Data -
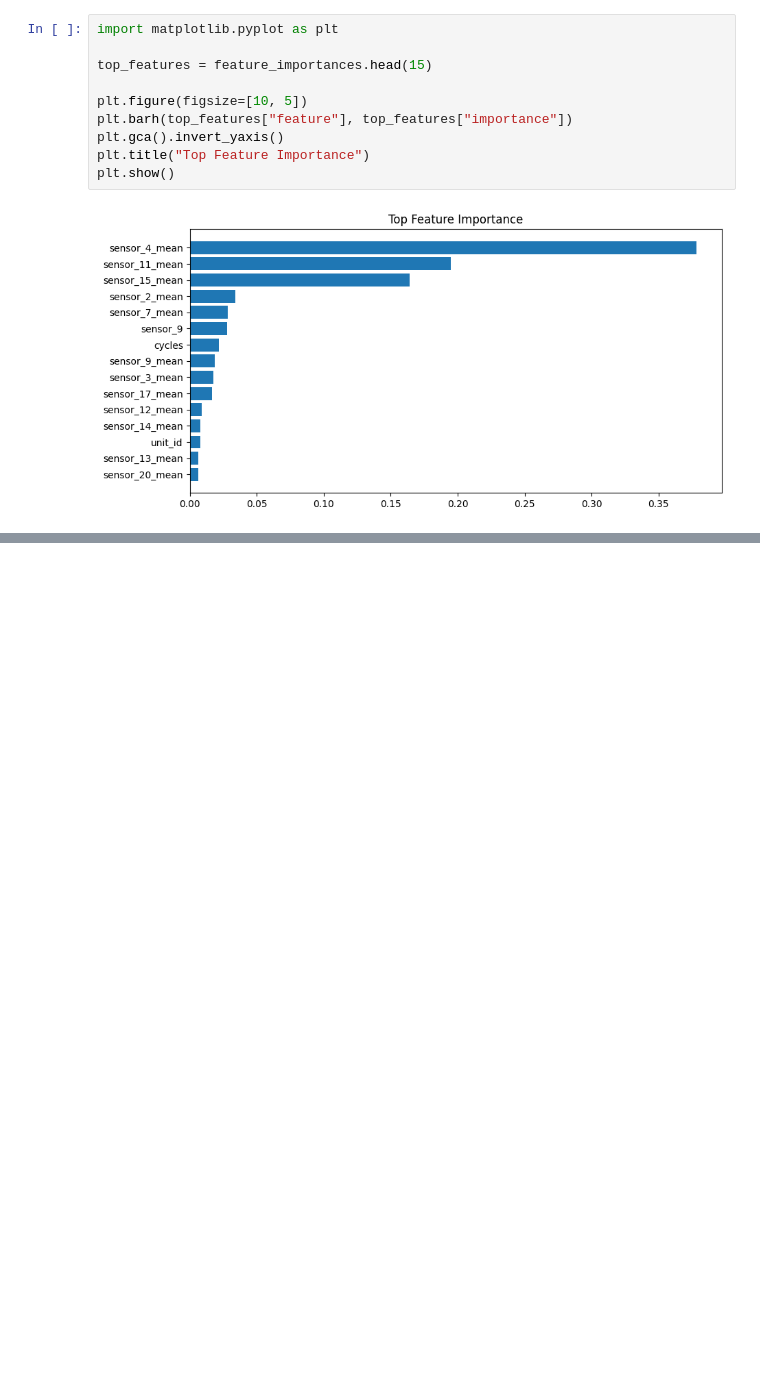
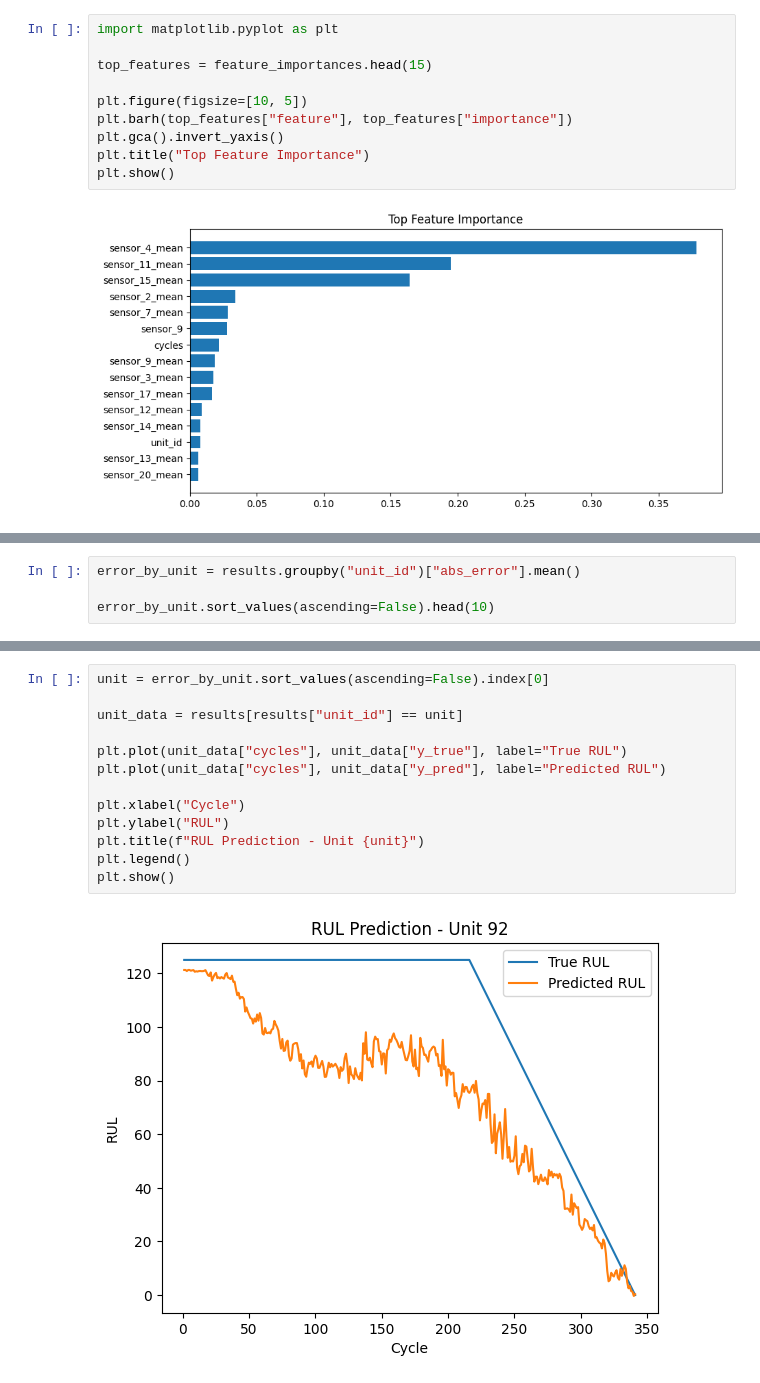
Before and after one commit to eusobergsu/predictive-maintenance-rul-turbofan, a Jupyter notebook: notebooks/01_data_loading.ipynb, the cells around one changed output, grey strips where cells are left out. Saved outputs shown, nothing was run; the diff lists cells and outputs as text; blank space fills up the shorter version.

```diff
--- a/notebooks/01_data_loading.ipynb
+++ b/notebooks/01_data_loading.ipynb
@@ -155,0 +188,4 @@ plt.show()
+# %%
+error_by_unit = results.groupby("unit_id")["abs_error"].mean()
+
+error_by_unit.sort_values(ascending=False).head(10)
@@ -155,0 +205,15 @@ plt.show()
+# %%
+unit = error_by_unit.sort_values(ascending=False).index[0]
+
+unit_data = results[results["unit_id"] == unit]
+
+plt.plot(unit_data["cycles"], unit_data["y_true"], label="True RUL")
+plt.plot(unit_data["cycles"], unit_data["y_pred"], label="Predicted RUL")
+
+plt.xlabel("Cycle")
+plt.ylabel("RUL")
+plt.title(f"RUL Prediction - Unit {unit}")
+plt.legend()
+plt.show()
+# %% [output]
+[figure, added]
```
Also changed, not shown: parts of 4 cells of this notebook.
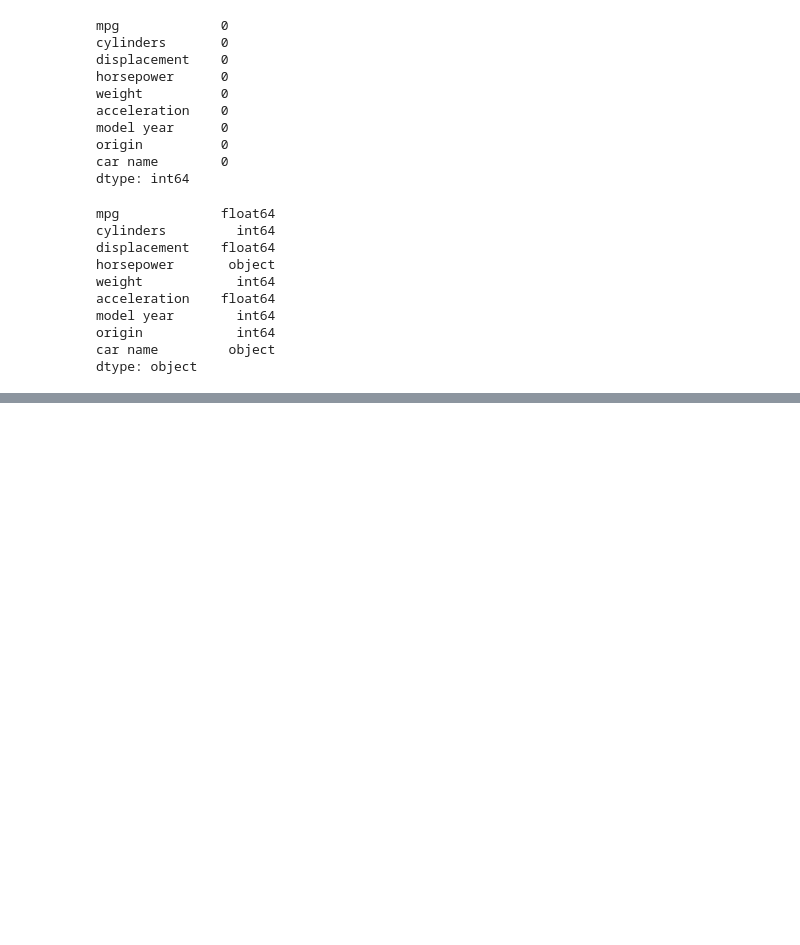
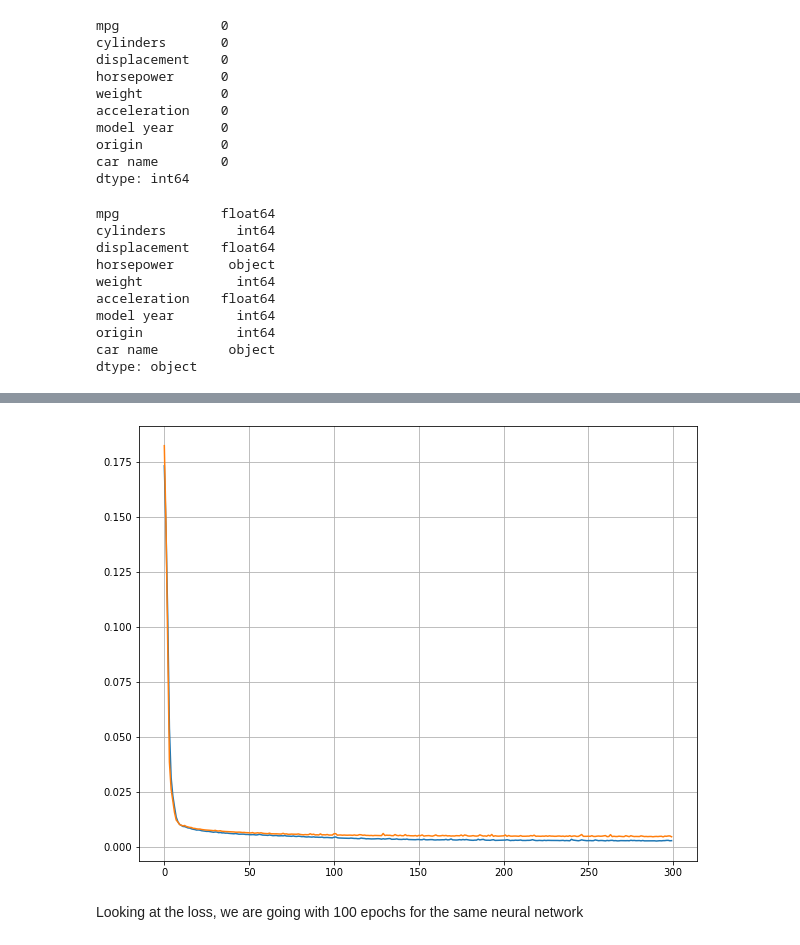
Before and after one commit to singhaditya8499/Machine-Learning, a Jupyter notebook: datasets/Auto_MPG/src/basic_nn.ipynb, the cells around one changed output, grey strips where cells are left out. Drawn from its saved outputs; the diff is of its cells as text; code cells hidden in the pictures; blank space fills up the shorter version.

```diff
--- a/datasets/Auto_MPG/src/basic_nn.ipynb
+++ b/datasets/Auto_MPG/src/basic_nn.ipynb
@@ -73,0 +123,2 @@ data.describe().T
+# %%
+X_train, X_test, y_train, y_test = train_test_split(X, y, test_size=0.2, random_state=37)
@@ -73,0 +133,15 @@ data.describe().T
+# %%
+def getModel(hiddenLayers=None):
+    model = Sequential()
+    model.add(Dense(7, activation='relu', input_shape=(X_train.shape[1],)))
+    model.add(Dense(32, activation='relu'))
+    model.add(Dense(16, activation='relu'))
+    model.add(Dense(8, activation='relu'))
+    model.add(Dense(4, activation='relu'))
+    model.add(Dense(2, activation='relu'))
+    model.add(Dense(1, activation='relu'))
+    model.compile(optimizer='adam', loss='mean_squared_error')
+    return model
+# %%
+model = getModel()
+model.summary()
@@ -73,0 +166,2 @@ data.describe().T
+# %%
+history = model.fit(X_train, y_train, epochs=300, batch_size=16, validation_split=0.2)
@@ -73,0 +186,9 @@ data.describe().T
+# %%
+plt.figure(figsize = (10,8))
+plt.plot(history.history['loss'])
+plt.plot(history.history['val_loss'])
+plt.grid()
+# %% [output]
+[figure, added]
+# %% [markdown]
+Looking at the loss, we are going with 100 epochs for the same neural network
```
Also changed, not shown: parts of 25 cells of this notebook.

What is being asked - Could you copy the listing above exactly, without its pictures?

Response below -
Before and after one commit to eusobergsu/predictive-maintenance-rul-turbofan, a Jupyter notebook: notebooks/01_data_loading.ipynb, the cells around one changed output, grey strips where cells are left out. Saved outputs shown, nothing was run; the diff lists cells and outputs as text; blank space fills up the shorter version.

```diff
--- a/notebooks/01_data_loading.ipynb
+++ b/notebooks/01_data_loading.ipynb
@@ -155,0 +188,4 @@ plt.show()
+# %%
+error_by_unit = results.groupby("unit_id")["abs_error"].mean()
+
+error_by_unit.sort_values(ascending=False).head(10)
@@ -155,0 +205,15 @@ plt.show()
+# %%
+unit = error_by_unit.sort_values(ascending=False).index[0]
+
+unit_data = results[results["unit_id"] == unit]
+
+plt.plot(unit_data["cycles"], unit_data["y_true"], label="True RUL")
+plt.plot(unit_data["cycles"], unit_data["y_pred"], label="Predicted RUL")
+
+plt.xlabel("Cycle")
+plt.ylabel("RUL")
+plt.title(f"RUL Prediction - Unit {unit}")
+plt.legend()
+plt.show()
+# %% [output]
+[figure, added]
```
Also changed, not shown: parts of 4 cells of this notebook.
Before and after one commit to singhaditya8499/Machine-Learning, a Jupyter notebook: datasets/Auto_MPG/src/basic_nn.ipynb, the cells around one changed output, grey strips where cells are left out. Drawn from its saved outputs; the diff is of its cells as text; code cells hidden in the pictures; blank space fills up the shorter version.

```diff
--- a/datasets/Auto_MPG/src/basic_nn.ipynb
+++ b/datasets/Auto_MPG/src/basic_nn.ipynb
@@ -73,0 +123,2 @@ data.describe().T
+# %%
+X_train, X_test, y_train, y_test = train_test_split(X, y, test_size=0.2, random_state=37)
@@ -73,0 +133,15 @@ data.describe().T
+# %%
+def getModel(hiddenLayers=None):
+    model = Sequential()
+    model.add(Dense(7, activation='relu', input_shape=(X_train.shape[1],)))
+    model.add(Dense(32, activation='relu'))
+    model.add(Dense(16, activation='relu'))
+    model.add(Dense(8, activation='relu'))
+    model.add(Dense(4, activation='relu'))
+    model.add(Dense(2, activation='relu'))
+    model.add(Dense(1, activation='relu'))
+    model.compile(optimizer='adam', loss='mean_squared_error')
+    return model
+# %%
+model = getModel()
+model.summary()
@@ -73,0 +166,2 @@ data.describe().T
+# %%
+history = model.fit(X_train, y_train, epochs=300, batch_size=16, validation_split=0.2)
@@ -73,0 +186,9 @@ data.describe().T
+# %%
+plt.figure(figsize = (10,8))
+plt.plot(history.history['loss'])
+plt.plot(history.history['val_loss'])
+plt.grid()
+# %% [output]
+[figure, added]
+# %% [markdown]
+Looking at the loss, we are going with 100 epochs for the same neural network
```
Also changed, not shown: parts of 25 cells of this notebook.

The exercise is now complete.